> [Exercise]: Filter the listing below, keeping every line that holds "around".

● ● ● ●

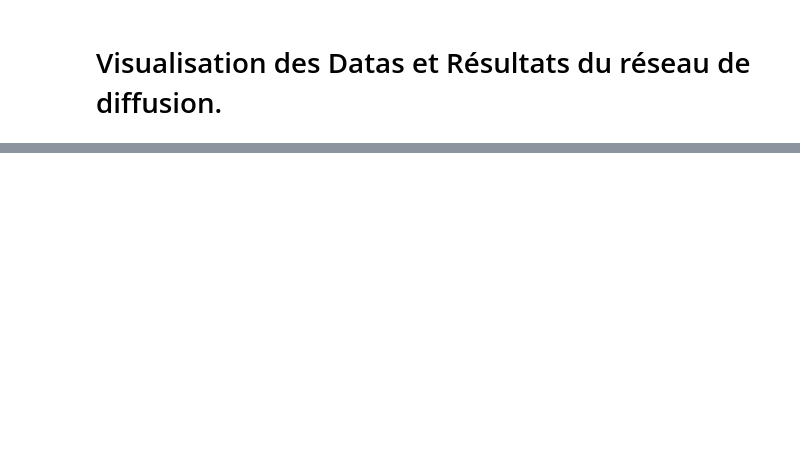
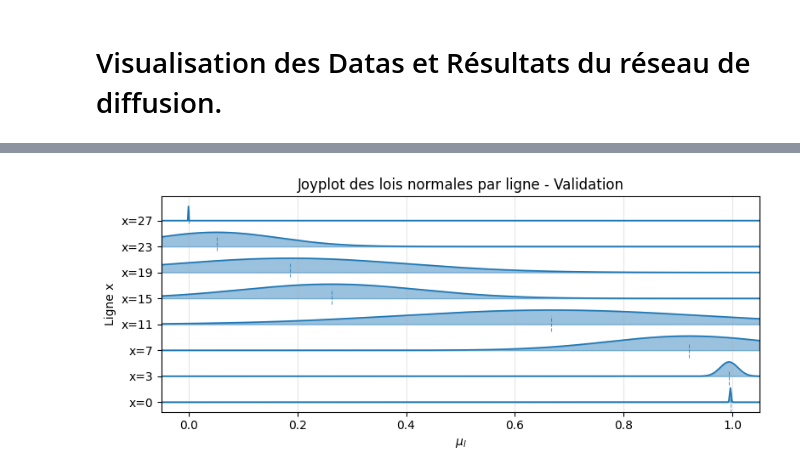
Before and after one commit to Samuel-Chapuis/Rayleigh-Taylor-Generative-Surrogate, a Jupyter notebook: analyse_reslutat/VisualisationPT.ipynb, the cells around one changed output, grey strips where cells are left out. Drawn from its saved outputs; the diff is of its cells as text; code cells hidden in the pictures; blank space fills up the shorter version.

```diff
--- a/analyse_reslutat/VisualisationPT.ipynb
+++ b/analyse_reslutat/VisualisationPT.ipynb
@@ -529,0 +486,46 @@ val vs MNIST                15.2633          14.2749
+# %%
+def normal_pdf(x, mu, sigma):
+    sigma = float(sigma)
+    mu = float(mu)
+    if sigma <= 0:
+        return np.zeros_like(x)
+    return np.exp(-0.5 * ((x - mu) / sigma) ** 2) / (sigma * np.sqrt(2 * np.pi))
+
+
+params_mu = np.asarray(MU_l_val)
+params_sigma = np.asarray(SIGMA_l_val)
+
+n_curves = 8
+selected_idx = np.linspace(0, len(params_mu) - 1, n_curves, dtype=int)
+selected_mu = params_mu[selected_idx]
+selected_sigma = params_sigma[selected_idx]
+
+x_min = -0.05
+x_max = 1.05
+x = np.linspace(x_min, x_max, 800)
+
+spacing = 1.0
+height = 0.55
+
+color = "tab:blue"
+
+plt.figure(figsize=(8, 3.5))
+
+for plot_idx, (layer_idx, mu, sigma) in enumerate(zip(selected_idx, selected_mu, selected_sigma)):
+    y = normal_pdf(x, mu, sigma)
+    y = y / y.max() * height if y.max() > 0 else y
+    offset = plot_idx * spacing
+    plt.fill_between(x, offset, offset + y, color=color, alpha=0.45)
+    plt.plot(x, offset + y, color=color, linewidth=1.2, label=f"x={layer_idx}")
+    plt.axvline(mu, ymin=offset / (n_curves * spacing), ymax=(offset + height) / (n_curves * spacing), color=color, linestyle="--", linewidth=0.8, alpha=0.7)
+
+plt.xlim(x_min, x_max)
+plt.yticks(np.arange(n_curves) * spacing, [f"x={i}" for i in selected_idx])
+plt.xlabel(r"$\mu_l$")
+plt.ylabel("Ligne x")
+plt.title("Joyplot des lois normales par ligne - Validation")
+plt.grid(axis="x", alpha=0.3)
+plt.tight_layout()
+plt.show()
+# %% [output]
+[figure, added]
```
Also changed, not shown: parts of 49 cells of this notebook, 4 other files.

● ● ● ●

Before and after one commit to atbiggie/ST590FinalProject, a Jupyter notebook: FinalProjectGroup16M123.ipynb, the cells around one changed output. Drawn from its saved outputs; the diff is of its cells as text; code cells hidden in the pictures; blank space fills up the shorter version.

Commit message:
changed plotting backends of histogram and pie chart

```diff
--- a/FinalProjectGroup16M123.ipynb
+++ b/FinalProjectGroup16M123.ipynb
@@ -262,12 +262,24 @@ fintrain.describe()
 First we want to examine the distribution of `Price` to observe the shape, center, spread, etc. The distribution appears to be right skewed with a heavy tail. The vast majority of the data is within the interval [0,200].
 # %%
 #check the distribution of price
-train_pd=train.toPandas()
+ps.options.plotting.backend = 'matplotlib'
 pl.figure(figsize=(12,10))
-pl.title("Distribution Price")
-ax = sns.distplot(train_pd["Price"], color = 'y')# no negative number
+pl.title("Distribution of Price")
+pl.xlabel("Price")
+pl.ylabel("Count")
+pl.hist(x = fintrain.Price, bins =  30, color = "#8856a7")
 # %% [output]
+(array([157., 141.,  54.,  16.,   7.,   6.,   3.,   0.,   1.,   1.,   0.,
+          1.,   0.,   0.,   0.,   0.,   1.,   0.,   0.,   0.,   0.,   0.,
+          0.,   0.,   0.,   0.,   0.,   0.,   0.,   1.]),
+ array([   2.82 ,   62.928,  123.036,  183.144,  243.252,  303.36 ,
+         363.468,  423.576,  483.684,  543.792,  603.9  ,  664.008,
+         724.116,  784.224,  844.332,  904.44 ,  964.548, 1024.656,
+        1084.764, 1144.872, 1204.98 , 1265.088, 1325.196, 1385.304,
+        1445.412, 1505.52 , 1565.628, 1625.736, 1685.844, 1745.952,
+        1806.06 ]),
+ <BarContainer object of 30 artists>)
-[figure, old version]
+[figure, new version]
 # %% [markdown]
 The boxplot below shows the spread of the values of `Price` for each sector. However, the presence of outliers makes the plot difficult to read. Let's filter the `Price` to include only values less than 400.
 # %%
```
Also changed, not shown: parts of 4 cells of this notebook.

● ● ● ●

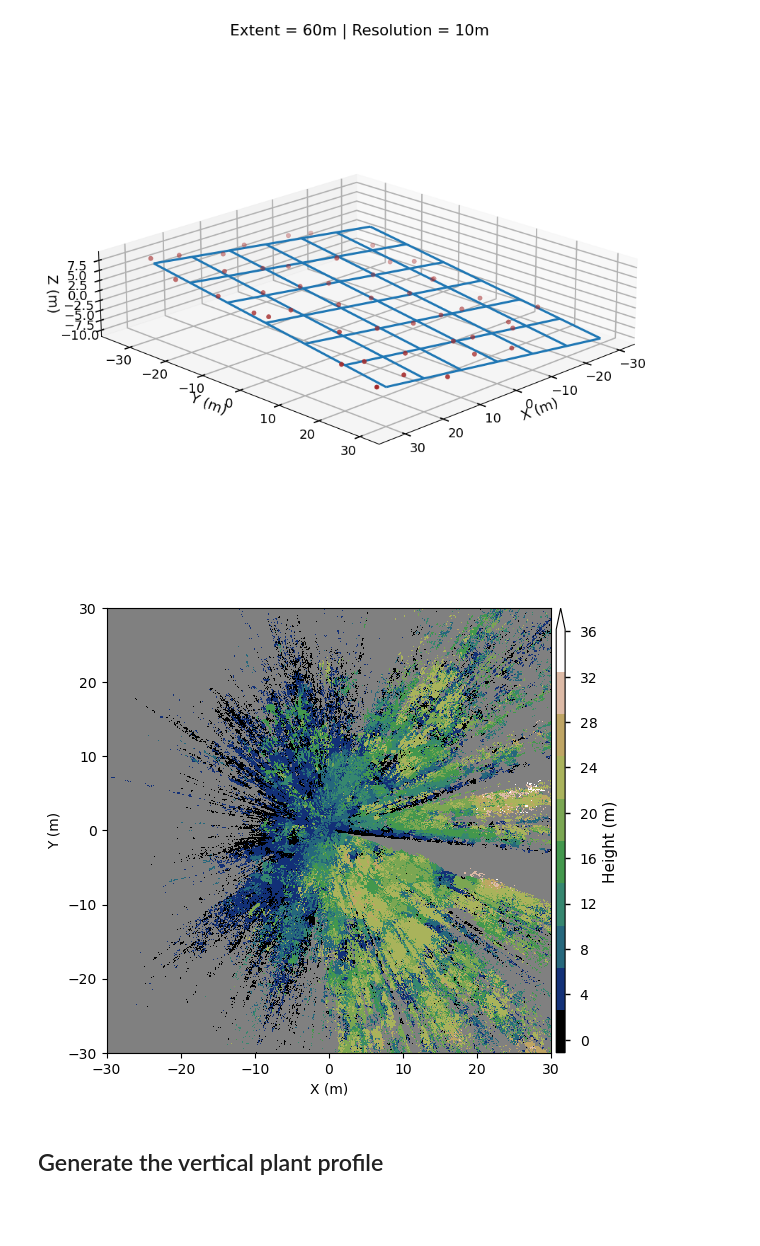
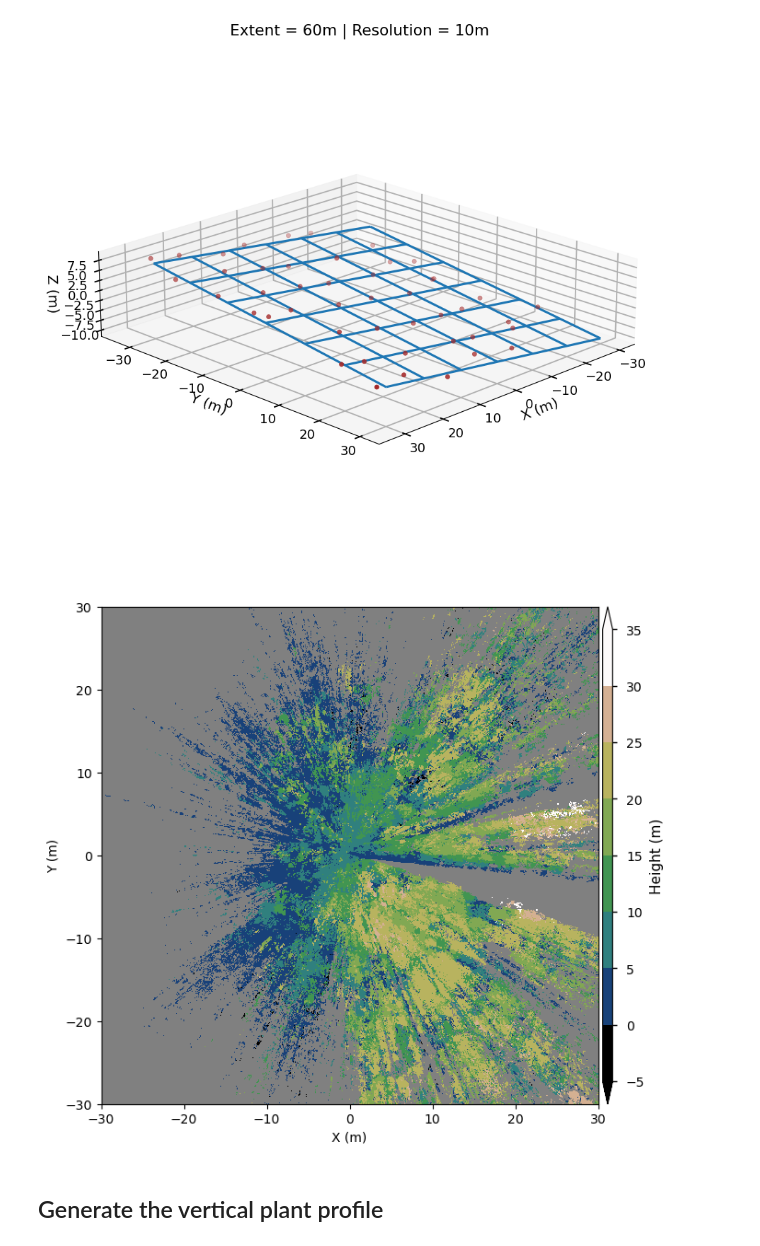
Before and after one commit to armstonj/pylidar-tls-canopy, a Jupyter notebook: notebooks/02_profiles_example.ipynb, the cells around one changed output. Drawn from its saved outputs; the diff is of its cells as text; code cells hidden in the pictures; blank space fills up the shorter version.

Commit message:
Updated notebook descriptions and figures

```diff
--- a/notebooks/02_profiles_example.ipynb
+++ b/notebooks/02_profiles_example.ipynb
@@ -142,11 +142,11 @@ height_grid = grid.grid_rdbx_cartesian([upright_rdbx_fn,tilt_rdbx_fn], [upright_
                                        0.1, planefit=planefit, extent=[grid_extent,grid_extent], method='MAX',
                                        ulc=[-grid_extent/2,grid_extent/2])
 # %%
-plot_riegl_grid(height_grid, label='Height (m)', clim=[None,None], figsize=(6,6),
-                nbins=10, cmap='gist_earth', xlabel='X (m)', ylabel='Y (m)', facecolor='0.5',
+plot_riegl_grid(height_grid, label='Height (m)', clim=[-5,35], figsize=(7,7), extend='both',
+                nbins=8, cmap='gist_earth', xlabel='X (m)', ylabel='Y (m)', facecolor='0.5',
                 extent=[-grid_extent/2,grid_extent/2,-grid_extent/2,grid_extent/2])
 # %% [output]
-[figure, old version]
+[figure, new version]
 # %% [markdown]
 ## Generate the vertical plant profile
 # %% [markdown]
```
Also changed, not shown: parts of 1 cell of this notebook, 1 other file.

● ● ● ●

> [Output]:
Before and after one commit to Samuel-Chapuis/Rayleigh-Taylor-Generative-Surrogate, a Jupyter notebook: analyse_reslutat/VisualisationPT.ipynb, the cells around one changed output, grey strips where cells are left out. Drawn from its saved outputs; the diff is of its cells as text; code cells hidden in the pictures; blank space fills up the shorter version.
Before and after one commit to atbiggie/ST590FinalProject, a Jupyter notebook: FinalProjectGroup16M123.ipynb, the cells around one changed output. Drawn from its saved outputs; the diff is of its cells as text; code cells hidden in the pictures; blank space fills up the shorter version.
Before and after one commit to armstonj/pylidar-tls-canopy, a Jupyter notebook: notebooks/02_profiles_example.ipynb, the cells around one changed output. Drawn from its saved outputs; the diff is of its cells as text; code cells hidden in the pictures; blank space fills up the shorter version.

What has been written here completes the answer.